We returned to the bus, and waited for the bus to fill up. I was observing the crowd, and noticed a mother carrying a toddler about three. They alighted from the bus, went to my side of the bus bay, and she proceeded to pull down his pants, squatted down while carrying him with his knees apart for him to urinate. In front, another bus was reversing. She then got up and moved out of my sight to another area to continue.
I guess nothing much in China has changed. Spitting is still a common sight, and despite the signs of wealth being flaunted, crass, instead of class remained prevailent.
We left the park at 2pm, starving, and declined any further service from Li. She had a stench in the car this morning and we suspected she had not taken a bath since yesterday, because of the late night.
We rushed back to the hotel and went into the cafe, undecided if we should eat lunch, tea or an early dinner, for we had a spa session that night at 8pm. Herman, the GM came over to chat, and before he left, he told us that this meal was on him. I was surprised and he waved away my protest and told us to go ahead and order whatever we want. I settled for a mushroom soup and an apple pie, while Mike ordered fried rice noodle. This unexpected generosity made my day.
At 4pm, David, the 22 year-old Naxi man from front desk acted as our guide to take us around the neighbourhood. The first stop was a house next to my villa. It belonged to a Miss Song from Beijing, who enjoyed her stay at Banyan Tree Ringha so much she had one villa built exactly the same next door. Further down the road, we visited a household for tea. The owner works in the resort and her daughter-in-law showed us around. They had a satallite dish and solar-water heater, courtesy of the resort. We were told that Tibetans married very young, some as young as 12. This lady, Zuoma, had married at 16 (her husband is the same age) and now at 21, was already a mother of a 2.5 year-old toddler. Try as I might, I cannot imagine Andreas being married at 16. Many Tibetan couples our age would already be grandparents.
I was taught how to make Tibetan bread with the grounded barley and yak milk, and although my hands were not washed, my hosts were sporting enough to try my handmade dough. I would made some Tibetan man a very good wife, judging by the complements i received for my delicious dough. I could just imagine myself, stress-free from o-levels kids, tending to the yaks and pigs, not exactly such a bad thought.

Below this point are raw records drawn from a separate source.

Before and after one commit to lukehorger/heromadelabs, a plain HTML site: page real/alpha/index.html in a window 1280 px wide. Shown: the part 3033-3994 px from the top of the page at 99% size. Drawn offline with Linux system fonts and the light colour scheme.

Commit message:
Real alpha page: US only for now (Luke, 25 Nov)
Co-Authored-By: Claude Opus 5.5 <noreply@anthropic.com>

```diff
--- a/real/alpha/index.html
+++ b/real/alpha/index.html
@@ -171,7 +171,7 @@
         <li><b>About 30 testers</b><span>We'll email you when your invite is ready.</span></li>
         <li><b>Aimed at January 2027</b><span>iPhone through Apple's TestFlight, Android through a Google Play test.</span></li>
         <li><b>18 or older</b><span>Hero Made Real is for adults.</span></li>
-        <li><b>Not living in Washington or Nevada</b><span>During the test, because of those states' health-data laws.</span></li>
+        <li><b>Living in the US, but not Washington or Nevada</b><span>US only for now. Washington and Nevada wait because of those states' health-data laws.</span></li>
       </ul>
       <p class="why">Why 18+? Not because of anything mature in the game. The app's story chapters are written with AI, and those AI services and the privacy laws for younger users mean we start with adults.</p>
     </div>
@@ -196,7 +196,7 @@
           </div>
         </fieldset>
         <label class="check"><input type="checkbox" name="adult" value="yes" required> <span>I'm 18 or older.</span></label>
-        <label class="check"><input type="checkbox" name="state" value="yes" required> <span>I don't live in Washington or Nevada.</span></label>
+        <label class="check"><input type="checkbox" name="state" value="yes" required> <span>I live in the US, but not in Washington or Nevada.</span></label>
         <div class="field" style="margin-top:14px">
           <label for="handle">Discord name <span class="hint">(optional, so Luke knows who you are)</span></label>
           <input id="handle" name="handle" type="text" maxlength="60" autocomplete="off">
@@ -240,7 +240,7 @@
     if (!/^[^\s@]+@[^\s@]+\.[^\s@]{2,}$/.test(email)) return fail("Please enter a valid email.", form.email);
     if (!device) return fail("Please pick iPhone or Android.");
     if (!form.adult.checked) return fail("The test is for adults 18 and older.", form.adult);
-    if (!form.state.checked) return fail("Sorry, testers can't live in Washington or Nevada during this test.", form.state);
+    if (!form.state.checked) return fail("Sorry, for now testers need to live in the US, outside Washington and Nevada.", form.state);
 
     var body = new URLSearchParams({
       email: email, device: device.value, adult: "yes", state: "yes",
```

As i was talking to Zuoma (or Tsuoma), she excused herself to open the metal main gate, for she had heard her animals calling outside. As we watched in amazement, horses, sheep, and pigs entered the compound one by one. They had finished grazing in the field and were returning home.
Our excursion with David was an eye opener to the people living in Shangrila. David (the staff were all given English name)has been working at the resort for 1.5 years, having rejected the university as he was given a course he had not opted for. He brought us to the famous 300 year-old monastry 大宝寺, built by the 5th Dalai Lama (Current Dalai Lama is 14th). As in all the temples I’d visited in Shangri-la and Ankor, I said a prayer for Ivan’s O’levels. As we walked home through the small village, we met an elderly couple shearing their sheep with a pair of scissors. The wool collected would be woven into capes and carpets. David pointed to the numerous community projects headed by the resort, like the primary school (which had since closed from lack of teachers), and the upgrading work around. What a great company Banyan Tree is. I’m truely proud of it as a Singaporean.
There was a light drizzle and we hastened our steps, land looked forward to the spa session awaiting us at 8pm that night.